What do drywood termites look like? Pictures of drywood termites:
Signs of infestation
You can suspect that your building is infested with termites if you noticed one or several of these signs:
- Frass. Find out if it is toxic for human?
- Alates, dead or alive, wings.
- Damaged wood.
Frass is essentially drywood termite feces, produced in the process of digesting the wood and being evacuated from the nest tunnels through the ‘kick holes” in infested wood.
They normally are gathered in small piles on the window and door sills and on the wooden porches, and resemble a lot to sawdust.
If you’re not sure to tell one from another check these moments:
- Check with the magnifying glass the shape of the pellets. The feces will be 6-sided granular shape.
- Also the color of frass grains will vary slightly and the saw dust elements will be equal in shade.
- Just think for a minute “why there could be any sawdust here?” and if the answer is “no reason”, then you might be looking at frass.Here you can learn more information about the signs of termites outside and in the house: in walls or wooden items.
The individual swarmers found around the windows, in spider webs or anywhere else around the house are an indication of the infestation, as well as the shed wings. The problem with it is that the presence of the alates means a fully grown colony nearby and basically shows that you already skipped the best moment to prevent the drywood termite damage.

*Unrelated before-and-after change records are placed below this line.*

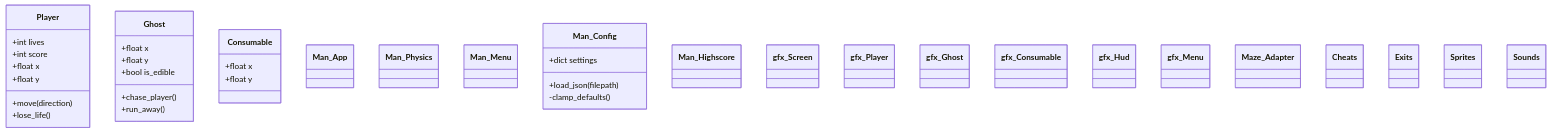
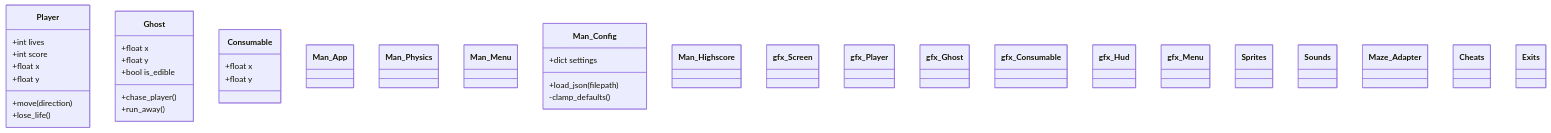
Before and after one commit to OlekKruh/FTPacMan: the diagram in README.md, drawn with Mermaid.

Commit message:
README update

````diff
--- a/README.md
+++ b/README.md
@@ -1,55 +1,62 @@
 ```mermaid
 classDiagram
-    class Player {
-        +int lives
-        +int score
-        +float x
-        +float y
-        +move(direction)
-        +lose_life()
-    }
+    subgraph Entities
+        class Player {
+            +int lives
+            +int score
+            +float x
+            +float y
+            +move(direction)
+            +lose_life()
+        }
+        
+        class Ghost {
+            +float x
+            +float y
+            +bool is_edible
+            +chase_player()
+            +run_away()
+        }
+        
+        class Consumable {
+            +float x
+            +float y
+        }
+    end
     
-    class Ghost {
-        +float x
-        +float y
-        +bool is_edible
-        +chase_player()
-        +run_away()
-    }
-    
-    class Consumable {
-        +float x
-        +float y
-    }
+    subgraph Managers
+        class Man_App{
+        }
+        
+        class Man_Physics {
+        }
+        
+        class Man_Menu {
+        }
+        
+        class Man_Config {
+            +dict settings
+            +load_json(filepath)
+            -clamp_defaults()
+        }
+        
+        class Man_Highscore
+    end
 
-    class Man_App{
-    }
-    
-    class Man_Physics {
-    }
-    
-    class Man_Menu {
-    }
-    
-    class Man_Config {
-        +dict settings
-        +load_json(filepath)
-        -clamp_defaults()
-    }
-    
-    class Man_Highscore
+    subgraph GFX
+        class gfx_Screen
+        class gfx_Player
+        class gfx_Ghost
+        class gfx_Consumable
+        class gfx_Hud
+        class gfx_Menu
+        class Sprites
+        class Sounds
+    end
 
-    class gfx_Screen
-    class gfx_Player
-    class gfx_Ghost
-    class gfx_Consumable
-    class gfx_Hud
-    class gfx_Menu
-
-    class Maze_Adapter
-    class Cheats
-    class Exits
-
-    class Sprites
-    class Sounds
+    subgraph utils
+        class Maze_Adapter
+        class Cheats
+        class Exits
+    end
 ```
````
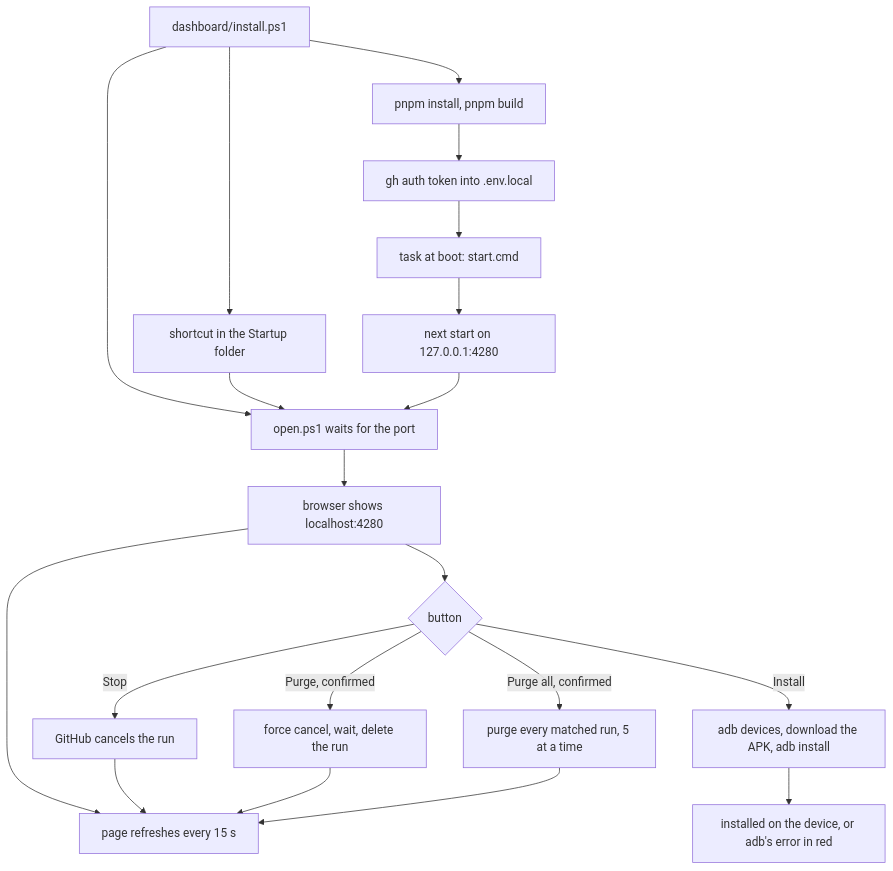
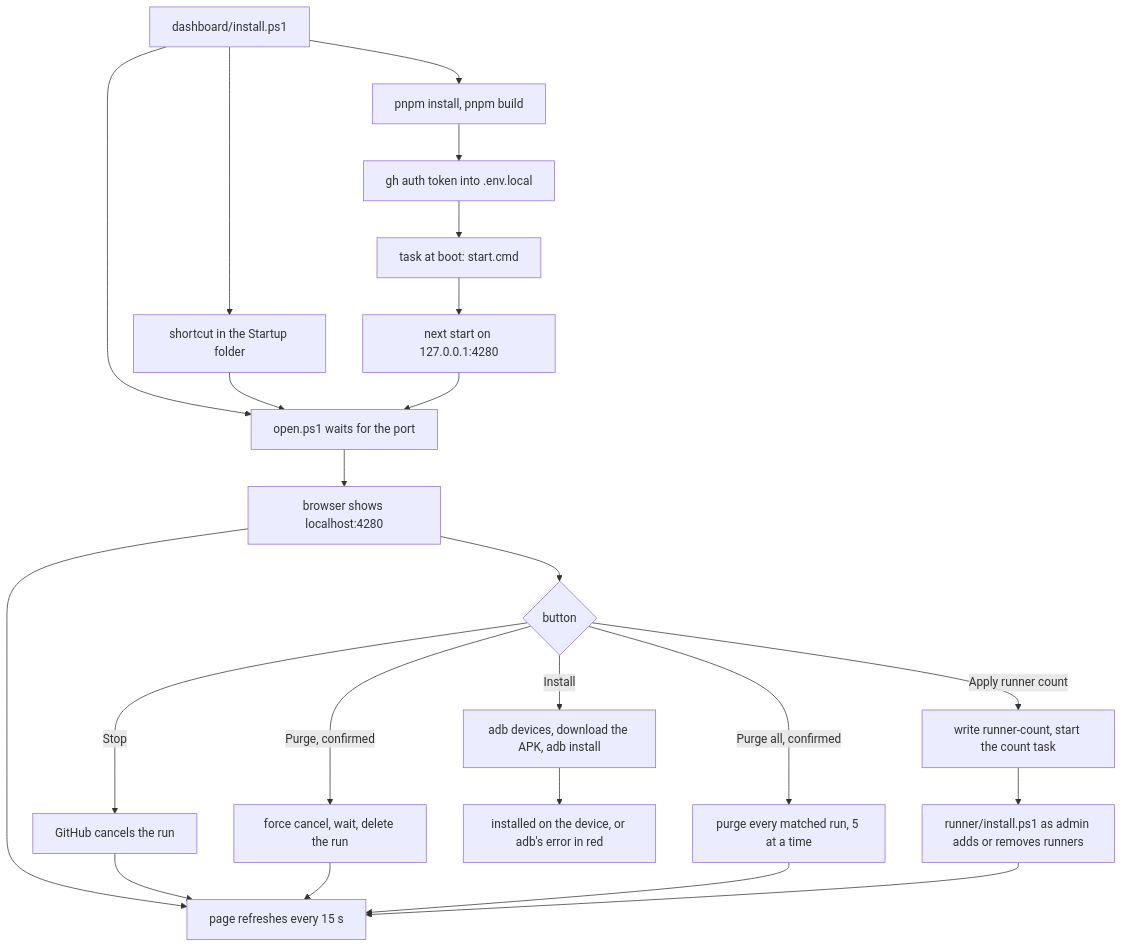
One commit to workbench-soft/local-ci changed the fifth of 5 diagrams in docs/user-flows.md. Above: the diagram before and after it, drawn with Mermaid. The commit also changed other lines of this file and 4 other files, not shown here.

Commit message:
docs: the runner count on the status page

````diff
--- a/docs/user-flows.md
+++ b/docs/user-flows.md
@@ -106,19 +109,21 @@
 ```mermaid
 flowchart TD
   A[dashboard/install.ps1] --> B[pnpm install, pnpm build]
   B --> C[gh auth token into .env.local]
   C --> D[task at boot: start.cmd]
   D --> E[next start on 127.0.0.1:4280]
   A --> S[shortcut in the Startup folder]
   A & S --> O[open.ps1 waits for the port]
   E --> O
   O --> F[browser shows localhost:4280]
   F --> G[page refreshes every 15 s]
   F --> H{button}
   H -- Stop --> I[GitHub cancels the run]
   H -- Purge, confirmed --> J[force cancel, wait, delete the run]
   H -- Purge all, confirmed --> P[purge every matched run, 5 at a time]
   H -- Install --> K[adb devices, download the APK, adb install]
   K --> L[installed on the device, or adb's error in red]
-  I & J & P --> G
+  H -- Apply runner count --> R[write runner-count, start the count task]
+  R --> T[runner/install.ps1 as admin adds or removes runners]
+  I & J & P & T --> G
 ```
````
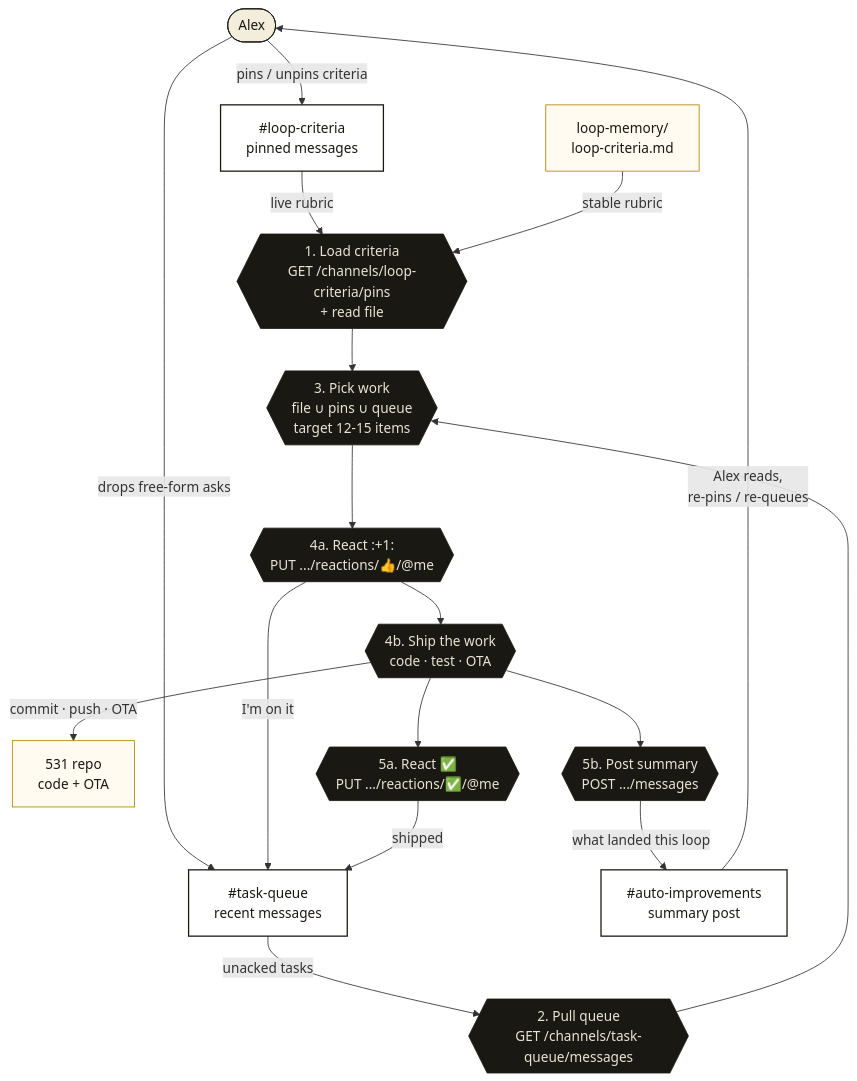
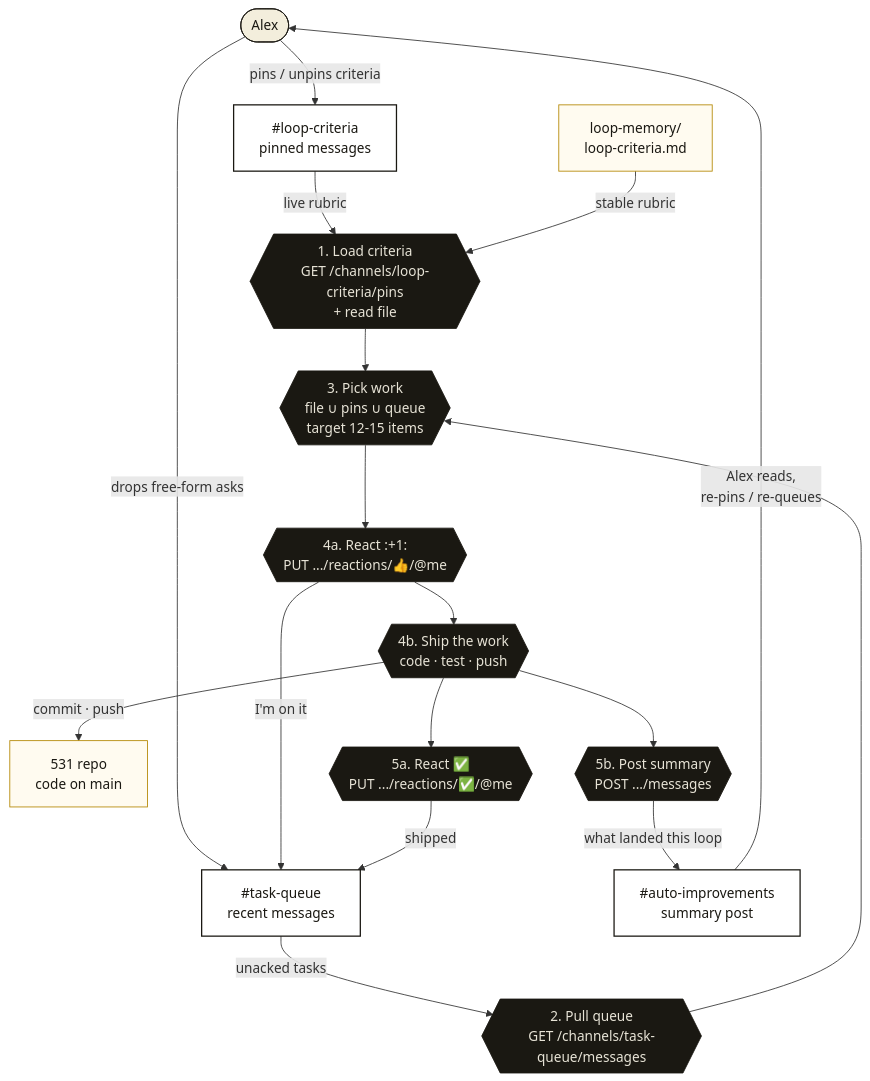
One commit to alexcheuk/proof-531 changed the diagram in docs/discord-loop-cycle.md. Above: the diagram before and after it, drawn with Mermaid. The commit also changed other lines of this file and 7 other files, not shown here.

````diff
--- a/docs/discord-loop-cycle.md
+++ b/docs/discord-loop-cycle.md
@@ -17,46 +17,46 @@
 ```mermaid
 flowchart TD
     classDef human fill:#f3eedc,stroke:#1a1812,stroke-width:1px,color:#1a1812
     classDef bot fill:#1a1812,stroke:#1a1812,color:#e7e3d6
     classDef channel fill:#fff,stroke:#1a1812,stroke-width:1.5px,color:#1a1812
     classDef artifact fill:#fffbf0,stroke:#b38600,stroke-width:1px,color:#1a1812
 
     Alex([Alex]):::human
 
     PinChan[#loop-criteria<br/>pinned messages]:::channel
     QueueChan[#task-queue<br/>recent messages]:::channel
     OutChan[#auto-improvements<br/>summary post]:::channel
 
     CritFile[loop-memory/<br/>loop-criteria.md]:::artifact
-    Repo[531 repo<br/>code + OTA]:::artifact
+    Repo[531 repo<br/>code on main]:::artifact
 
     LoadCrit{{1. Load criteria<br/>GET /channels/loop-criteria/pins<br/>+ read file}}:::bot
     LoadQueue{{2. Pull queue<br/>GET /channels/task-queue/messages}}:::bot
     Pick{{3. Pick work<br/>file ∪ pins ∪ queue<br/>target 12-15 items}}:::bot
     Plus1{{4a. React :+1:<br/>PUT .../reactions/👍/@me}}:::bot
-    Ship{{4b. Ship the work<br/>code · test · OTA}}:::bot
+    Ship{{4b. Ship the work<br/>code · test · push}}:::bot
     Check{{5a. React ✅<br/>PUT .../reactions/✅/@me}}:::bot
     Summary{{5b. Post summary<br/>POST .../messages}}:::bot
 
     Alex -- pins / unpins criteria --> PinChan
     Alex -- "drops free-form asks" --> QueueChan
 
     PinChan -- live rubric --> LoadCrit
     CritFile -- stable rubric --> LoadCrit
     QueueChan -- "unacked tasks" --> LoadQueue
 
     LoadCrit --> Pick
     LoadQueue --> Pick
 
     Pick --> Plus1
     Plus1 -- "I'm on it" --> QueueChan
     Plus1 --> Ship
-    Ship -- "commit · push · OTA" --> Repo
+    Ship -- "commit · push" --> Repo
 
     Ship --> Check
     Check -- "shipped" --> QueueChan
 
     Ship --> Summary
     Summary -- "what landed this loop" --> OutChan
     OutChan -- "Alex reads,<br/>re-pins / re-queues" --> Alex
 ```
````
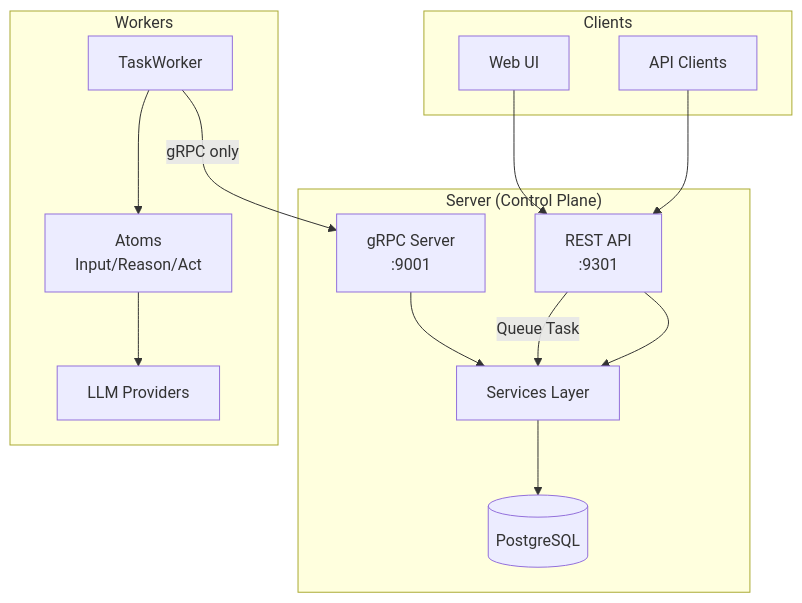
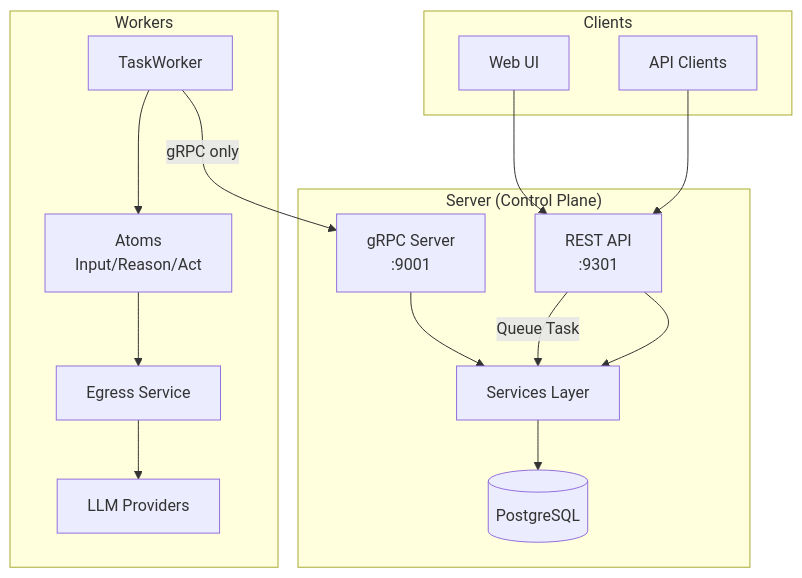
One commit to everruns/everruns changed the first of 3 diagrams in specs/architecture.md. Above: the diagram before and after it, drawn with Mermaid. The commit also changed other lines of this file and 23 other files, not shown here.

Commit message:
feat(core): add outbound egress service

````diff
--- a/specs/architecture.md
+++ b/specs/architecture.md
@@ -9,31 +9,33 @@
 ```mermaid
 graph TB
     subgraph Clients
         UI[Web UI]
         API_Client[API Clients]
     end
 
     subgraph Server["Server (Control Plane)"]
         REST[REST API<br/>:9301]
         GRPC[gRPC Server<br/>:9001]
         Services[Services Layer]
         Storage[(PostgreSQL)]
     end
 
     subgraph Workers
         Worker[TaskWorker]
         Atoms[Atoms<br/>Input/Reason/Act]
+        Egress[Egress Service]
         LLM[LLM Providers]
     end
 
     UI --> REST
     API_Client --> REST
     REST --> Services
     Services --> Storage
     GRPC --> Services
 
     Worker -->|gRPC only| GRPC
     REST -->|Queue Task| Services
     Worker --> Atoms
-    Atoms --> LLM
+    Atoms --> Egress
+    Egress --> LLM
 ```
````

If you suspect any damaged wood in your house it’s very easy to check. Tap on the wooden structures with the end of the screwdriver and if you hear a hollow sound – you’ve found what you were searching for.
To inspect the house properly for the signs of infestation prepare to spend a lot of time. You will need to check every wooden surface outside and inside the house, do not discard any places, even such as closed drawers or the back panels of the cupboard or a dresser.
Sometimes the infested wood surface might look blistered if it was painted, but mostly there’ll be no outer signs.
If you found an area damaged by termites, tap on the boards following the hollows until the hard wood starts again. Often removing the infested wood or burning termite-eaten furniture is all you need to do to get rid of the termites’ colony within your house.
How to prevent drywood termites? Generally, you have three options for treatment for drywood termites:
- No action (if the area and damage is small).
- Wood replacement or spot treatment.
If the first two can be done all by yourself, the last one will require help from a professional pest control specialist, so what you have to do is to find a reputable organization nearby and keep it in your contact list.Important! Having a contract with the pest control office can get your house checked every now and then without extra payment.
In this video you will see some drywood termite prevention measures:
Drywood termites can create a lot of problems, but as the size of the colony usually isn’t too big, the destruction they cause is quite local and can be managed or even prevented.
All you have to do is to keep it under check and don’t let the situation go out of control and you will win your war against insects without any active battle.